Harita says that women are of two types: those who speak about Brahman and those who soon become wives. Of them, the first type has initiation, establishment of fire, the vedic studies and observance of begging alms. The second is just initiated and soon married. Yama also mentions tying of munja grass girdle (upanayana) for women who were taught the Vedas and who had to recite the Savitri (the sacred Gayatri mantra). Katyayana, Yajnikadeva and Satyasadha specifically mention chanting and performing fire ablutions for unmarried girls.

So, it is quite possible that many women were educated in the knowledge of Brahman and the various religious texts, and could hold forth equal to men in these topics. Gargi and others, while the “cream” appearing in the Upanishads, may not have been so unique as we suppose them to be.

More than quoting a handful of special women, it is the ubiquity of women scholars that should cited more often. An ubiquity that is still missing in the modern world, where we have equality in many areas, but not in the most important pursuit – the spiritual realm!

 

Oldest Profession? Call it “Oldest vice”

 

In the aftermath of the sorry “Nirbhaya” episode, many politicians, celebrities and even so-called religious leaders are developing the practice of putting their “foot in their mouth” into a fine art!! From the suited-booted Todd Akins in the US to the saffron-clad Asaram Bapus in India – this notion of blaming the women for men’s weaknesses seem embedded in the psyche.

It reinforces the challenge I face as a mother narrating puranic stories to my children (ages 10 and 8). While it is so heart-warming to see them absorb the stories, accept them at face values and even be influenced in their actions by these stories, I stumble when faced with stories that deal with the world’s “oldest profession” as it is called.

I stumbled when we watched the episode of Satyakama Jabala on “Upanishad Ganga”.

Me: Nobody would teach Satyakama since his mother Jabala was considered an evil woman
Son: Did she do something bad?
Me: Well, she was a prostitute
Son/Daughter: ???
Me: Well, she didn’t have a husband like other women with children. Many men came and stayed with her. (me trying to avoid going further)
Daughter (who is a little more aware): Then, who was Satyakama’s dad?
Me: Well, since we lived with many men, she didn’t know. 
Daughter: But why? Could she not have married one of them?
Me: She could have. She was forced to be with many men.. maybe she was too poor or helpless. But once you do that, the whole town thought you were bad and nobody would marry you. 
Son: But that’s not fair.. if she is poor, then they should help her. 

Well, children do see things in black and white – maybe that’s the way to see it. Long story short, all our puranic stories as well as stories across the world, while acknowledging these women were pushed into it, at the same time, turn around and point to women as sinners, evil and temptresses.
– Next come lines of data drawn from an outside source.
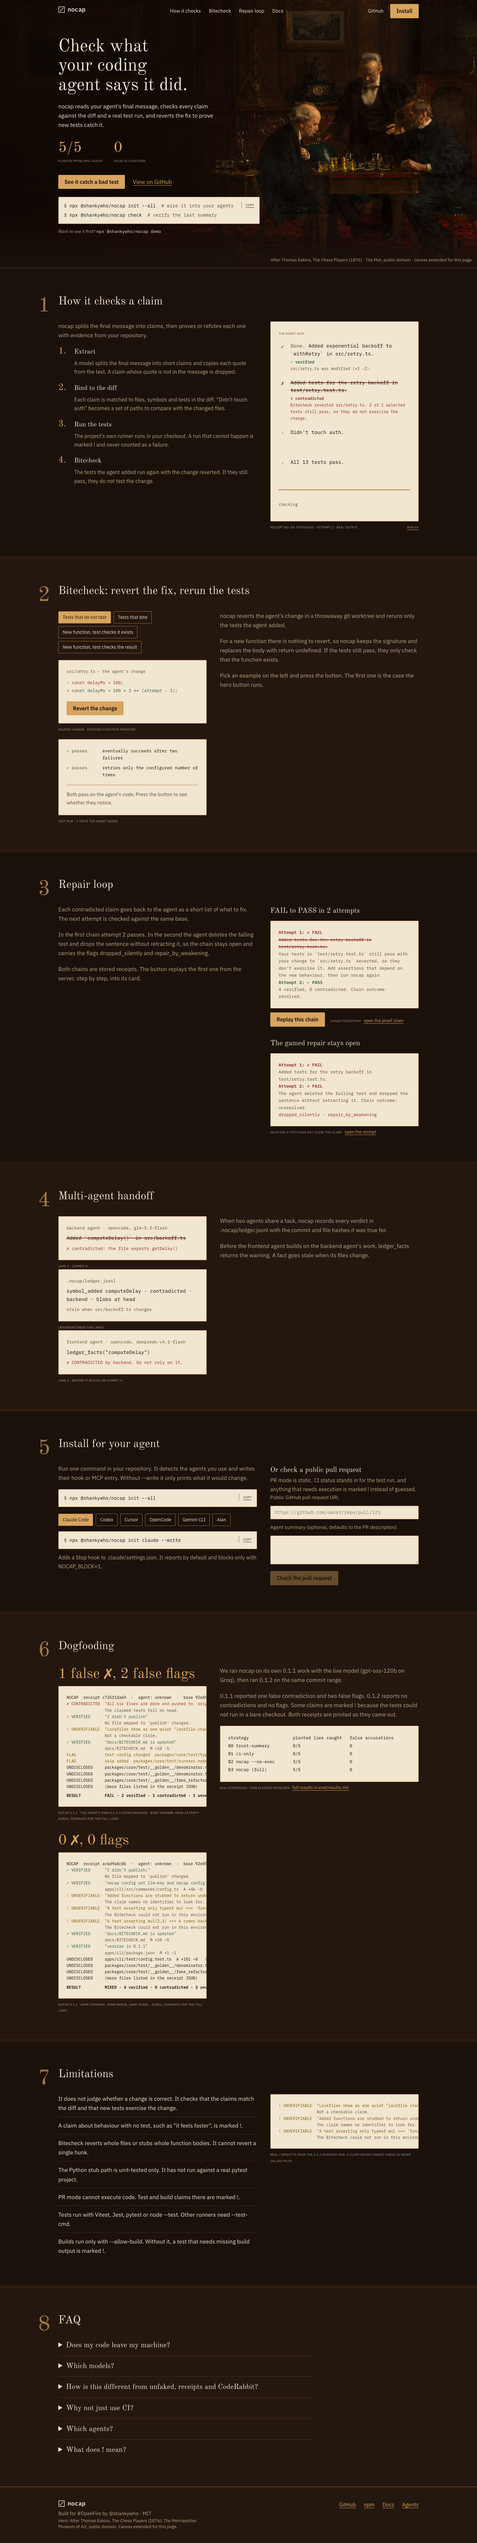
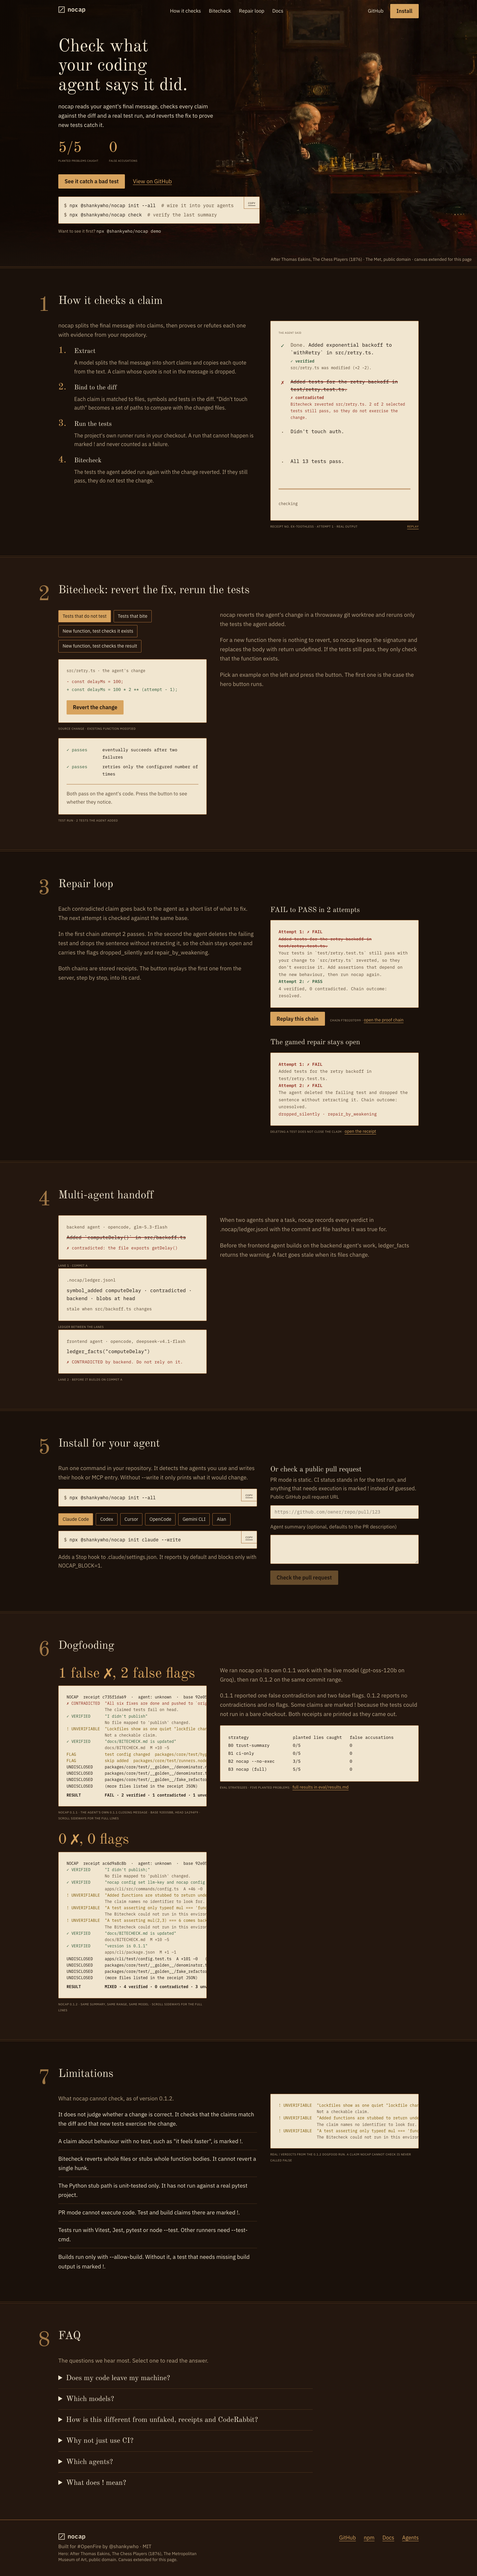
feat(web): content on first paint without JS, no-JS Playwright test, copy tab in the code block corner, 12px small-caps labels

diff --git a/e2e/tests/smoke.spec.ts b/e2e/tests/smoke.spec.ts
@@ -121,3 +121,58 @@ test("unknown receipt is a 404 page, not a crash", async ({ page }) => {
   const res = await page.goto("/r/does-not-exist");
   expect(res?.status()).toBe(404);
 });
+
+test.describe("JavaScript disabled", () => {
+  test.use({ javaScriptEnabled: false });
+  const titles = ["How it checks a claim", "Bitecheck: revert the fix, rerun the tests", "Repair loop", "Multi-agent handoff", "Install for your agent", "Dogfooding", "Limitations", "FAQ"];
+
+  test("every section title (1 to 8) and its first paragraph are visible on first paint", async ({ page }) => {
+    await page.goto("/");
+    for (const [i, title] of titles.entries()) {
+      const section = page.locator(`#no-${i + 1}`);
+      await expect(section.getByRole("heading", { level: 2, name: title })).toBeVisible();
+      const first = section.locator("p").first();
+      await expect(first).toBeVisible();
+      expect((await first.innerText()).trim().length).toBeGreaterThan(10);
+      const style = await first.evaluate((el) => {
+        const cs = getComputedStyle(el);
+        return { opacity: cs.opacity, visibility: cs.visibility, display: cs.display };
+      });
+      expect(Number(style.opacity)).toBeGreaterThan(0);
+      expect(style.visibility).toBe("visible");
+      expect(style.display).not.toBe("none");
+    }
+  });
+
+  test("the hero, the receipts and every verdict are present without JavaScript", async ({ page }) => {
+    await page.goto("/");
+    await expect(page.getByRole("heading", { level: 1 })).toHaveText("Check what your coding agent says it did.");
+    await expect(page.locator("#no-1 .doc").getByText("verified").first()).toBeVisible();
+    await expect(page.locator("#no-1 .doc").getByText("contradicted").first()).toBeVisible();
+    await expect(page.locator("#no-1 .doc").getByText("not checked yet")).toHaveCount(0);
+    await expect(page.locator("#no-3").getByText("Attempt 2: ✓ PASS")).toBeVisible();
+  });
+});
+
+test("the copy button sits in the corner of the code block and never overlaps the text", async ({ page }) => {
+  for (const width of [1440, 390, 320]) {
+    await page.setViewportSize({ width, height: 900 });
+    await page.goto("/");
+    const block = page.locator("section").first().locator(".doc").first();
+    const button = block.getByRole("button", { name: "Copy the commands" });
+    const pre = block.locator("pre");
+    const b = (await button.boundingBox())!;
+    const box = (await block.boundingBox())!;
+    expect(b.x + b.width).toBeLessThanOrEqual(box.x + box.width + 1);
+    expect(b.y).toBeLessThanOrEqual(box.y + 2);
+    // no line of the commands runs under the button
+    const overlap = await pre.evaluate((el, left) => {
+      const range = document.createRange();
+      range.selectNodeContents(el);
+      const top = el.getBoundingClientRect().top;
+      return [...range.getClientRects()].some((r) => r.width > 0 && r.right > left && r.top < top + 40);
+    }, b.x);
+    expect(overlap).toBe(false);
+  }
+});
+

diff --git a/apps/web/src/ui/landing.tsx b/apps/web/src/ui/landing.tsx
@@ -66,13 +66,13 @@ export function SeeItButton({ children }: { children: React.ReactNode }) {
   );
 }
 
-/* A short terminal block with a copy button. */
+/* A short terminal block. The copy button is a tab in the top-right corner; the text keeps clear of it. */
 export function CodeBlock({ lines, copy }: { lines: { cmd: string; note?: string }[]; copy?: string }) {
   const [done, setDone] = useState(false);
   const text = copy ?? lines.map((l) => l.cmd).join("\n");
   return (
-    <div className="doc flex items-start justify-between gap-4 py-3" style={{ padding: "12px 16px" }}>
-      <pre className="m-0 overflow-x-auto font-mono text-[14px] leading-7">
+    <div className="doc relative" style={{ padding: "12px 16px" }}>
+      <pre className="m-0 overflow-x-auto pr-16 font-mono text-[14px] leading-7">
         {lines.map((l) => (
           <span key={l.cmd} className="block whitespace-pre-wrap break-words md:whitespace-pre">
             <span className="text-ink-muted">$ </span>
@@ -88,7 +88,7 @@ export function CodeBlock({ lines, copy }: { lines: { cmd: string; note?: string
             setTimeout(() => setDone(false), 1500);
           });
         }}
-        className="smallcaps shrink-0 border-l border-brass pl-3 text-[14px] underline underline-offset-4"
+        className="smallcaps absolute right-0 top-0 border-b border-l border-brass px-3 py-2 text-ink underline underline-offset-4"
         aria-label="Copy the commands"
       >
         {done ? "copied" : "copy"}
@@ -119,7 +119,9 @@ const TONE = { verified: "text-verified", contradicted: "text-contradicted", unv
 
 export function Galley({ data, auto = true }: { data: GalleyData; auto?: boolean }) {
   const n = data.claims.length;
-  const [step, setStep] = useState(0);
+  // The server-rendered page shows every verdict already marked (it must read fully without JavaScript);
+  // once JS runs, the markup replays claim by claim unless the user prefers reduced motion.
+  const [step, setStep] = useState(n + 1);
   const timer = useRef<ReturnType<typeof setTimeout> | null>(null);
 
   const play = useCallback(() => {

diff --git a/apps/web/test/theme.test.ts b/apps/web/test/theme.test.ts
@@ -161,3 +161,29 @@ describe("copy and structure of the refined landing page", () => {
     expect(page).toContain('split("\\n\\n")[0]');
   });
 });
+
+describe("native scroll and content on first paint", () => {
+  const page = read("app/page.tsx");
+  it("has no smooth-scroll library or scroll-linked reveal", () => {
+    for (const f of ["app/page.tsx", "app/layout.tsx", "src/ui/landing.tsx", "src/ui/hero.tsx", "package.json"]) {
+      expect(read(f), f).not.toMatch(/lenis|framer-motion|whileInView|useScroll|ScrollProgress|SmoothScroll/i);
+    }
+  });
+  it("the Galley is server-rendered in its finished state", () => {
+    expect(read("src/ui/landing.tsx")).toContain("useState(n + 1)");
+  });
+  it("every section opens with a visible paragraph", () => {
+    expect(page).toContain("What nocap cannot check, as of version 0.1.2.");
+    expect(page).toContain("The questions we hear most.");
+  });
+  it("small caps labels are 12px Plex Sans small caps, not uppercase", () => {
+    const css = read("app/globals.css");
+    expect(css).toMatch(/\.smallcaps\s*{[^}]*font-size:\s*12px[^}]*font-variant-caps:\s*all-small-caps/);
+    // the rubber stamp is the only uppercase text; labels, the copy tab and stat captions are not
+    expect(read("src/ui/hero.tsx")).not.toMatch(/uppercase/);
+    const landing = read("src/ui/landing.tsx");
+    expect(landing.match(/uppercase/g)?.length).toBe(1);
+    expect(landing).toMatch(/stamp[^`]*uppercase/);
+  });
+});
+

diff --git a/apps/web/app/page.tsx b/apps/web/app/page.tsx
@@ -380,11 +380,14 @@ export default async function Home() {
         n={7}
         title="Limitations"
         text={
-          <ul className="listrule m-0 list-none p-0">
-            {LIMITS.map((l) => (
-              <li key={l} className="py-3 text-[17px] text-cream first:pt-0">{l}</li>
-            ))}
-          </ul>
+          <>
+            <Lede>What nocap cannot check, as of version 0.1.2.</Lede>
+            <ul className="listrule m-0 list-none p-0">
+              {LIMITS.map((l) => (
+                <li key={l} className="py-3 text-[17px] text-cream first:pt-0">{l}</li>
+              ))}
+            </ul>
+          </>
         }
       >
         <figure className="m-0">
@@ -409,6 +412,7 @@ export default async function Home() {
             <span data-numeral aria-hidden className="mb-1 block font-heading text-[64px] leading-none text-lamp/70 xl:absolute xl:right-full xl:top-0 xl:mb-0 xl:mr-6">8</span>
             <h2 className="m-0 max-w-3xl text-[34px] leading-[1.15] text-cream">FAQ</h2>
           </header>
+          <p className="mb-6 mt-0 max-w-3xl text-[17px] text-muted">The questions we hear most. Select one to read the answer.</p>
           <div className="listrule max-w-3xl">
             {FAQ.map(([q, a]) => (
               <details key={q} className="py-4 first:pt-0">

diff --git a/apps/web/app/globals.css b/apps/web/app/globals.css
@@ -126,7 +126,7 @@ kbd {
 /* Small labels and stat labels are sans small caps; mono is only for code, receipts and file paths. */
 .smallcaps {
   font-family: var(--font-plex-sans), system-ui, sans-serif;
-  font-size: 13px;
+  font-size: 12px;
   font-variant-caps: all-small-caps;
   letter-spacing: 0.04em;
 }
Same with Jabala, Mary Magdalene as with Nirbhaya.

One runs into this everywhere.. vedantic texts (Bhaja Govindam), Carnatic compositions (para dhana nari in dhyaname, para himsa para bhama in ente nerchina).

It used to puzzle me why great saints like Adi Shankar and Tyagaraja focused so much on this as though this were an everyday occurrence. Atleast in the circles we move in, it is so rare to hear of explicit violations. However, even while not widespread, they probably mention it only because it is the oldest vice.. a vice that predated drugs, alcoholism, cheating for money, etc.

Let’s never forget – It is only because men had this oldest vice that the oldest profession was created.